(Data entries)
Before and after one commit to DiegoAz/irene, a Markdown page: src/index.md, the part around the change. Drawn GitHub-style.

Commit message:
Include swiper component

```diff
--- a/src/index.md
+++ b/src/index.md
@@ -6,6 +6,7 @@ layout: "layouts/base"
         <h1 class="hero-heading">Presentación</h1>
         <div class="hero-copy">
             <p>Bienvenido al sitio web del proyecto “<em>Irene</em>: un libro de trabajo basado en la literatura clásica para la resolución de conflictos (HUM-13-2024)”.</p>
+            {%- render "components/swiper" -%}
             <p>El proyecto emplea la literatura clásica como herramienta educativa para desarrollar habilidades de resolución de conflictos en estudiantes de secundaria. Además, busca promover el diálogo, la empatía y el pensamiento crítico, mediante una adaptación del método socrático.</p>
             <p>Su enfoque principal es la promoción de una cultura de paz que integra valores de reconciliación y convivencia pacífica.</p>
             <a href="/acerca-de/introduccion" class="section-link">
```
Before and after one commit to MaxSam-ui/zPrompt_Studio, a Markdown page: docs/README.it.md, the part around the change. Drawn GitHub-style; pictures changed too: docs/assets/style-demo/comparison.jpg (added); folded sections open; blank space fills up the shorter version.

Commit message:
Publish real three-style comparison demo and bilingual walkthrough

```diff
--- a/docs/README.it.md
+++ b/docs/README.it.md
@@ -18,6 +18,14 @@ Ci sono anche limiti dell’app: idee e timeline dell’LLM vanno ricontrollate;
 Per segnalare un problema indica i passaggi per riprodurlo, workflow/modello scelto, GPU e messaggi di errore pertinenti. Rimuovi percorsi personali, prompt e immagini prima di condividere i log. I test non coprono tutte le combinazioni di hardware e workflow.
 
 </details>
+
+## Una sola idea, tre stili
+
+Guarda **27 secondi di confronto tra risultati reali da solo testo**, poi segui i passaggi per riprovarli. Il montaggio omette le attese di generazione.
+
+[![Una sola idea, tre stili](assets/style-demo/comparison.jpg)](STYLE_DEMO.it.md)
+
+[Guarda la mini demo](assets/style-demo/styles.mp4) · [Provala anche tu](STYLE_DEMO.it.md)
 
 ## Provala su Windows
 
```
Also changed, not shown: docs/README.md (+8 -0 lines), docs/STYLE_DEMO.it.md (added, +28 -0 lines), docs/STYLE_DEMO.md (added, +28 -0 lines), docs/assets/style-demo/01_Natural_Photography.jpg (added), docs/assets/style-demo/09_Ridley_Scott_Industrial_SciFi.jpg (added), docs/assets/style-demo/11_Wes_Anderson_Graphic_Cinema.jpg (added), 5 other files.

[Directions for this task]: In the lines above, locate the string "class". Copy every line where it occurs.

[Solution]:
         <h1 class="hero-heading">Presentación</h1>
         <div class="hero-copy">
             <a href="/acerca-de/introduccion" class="section-link">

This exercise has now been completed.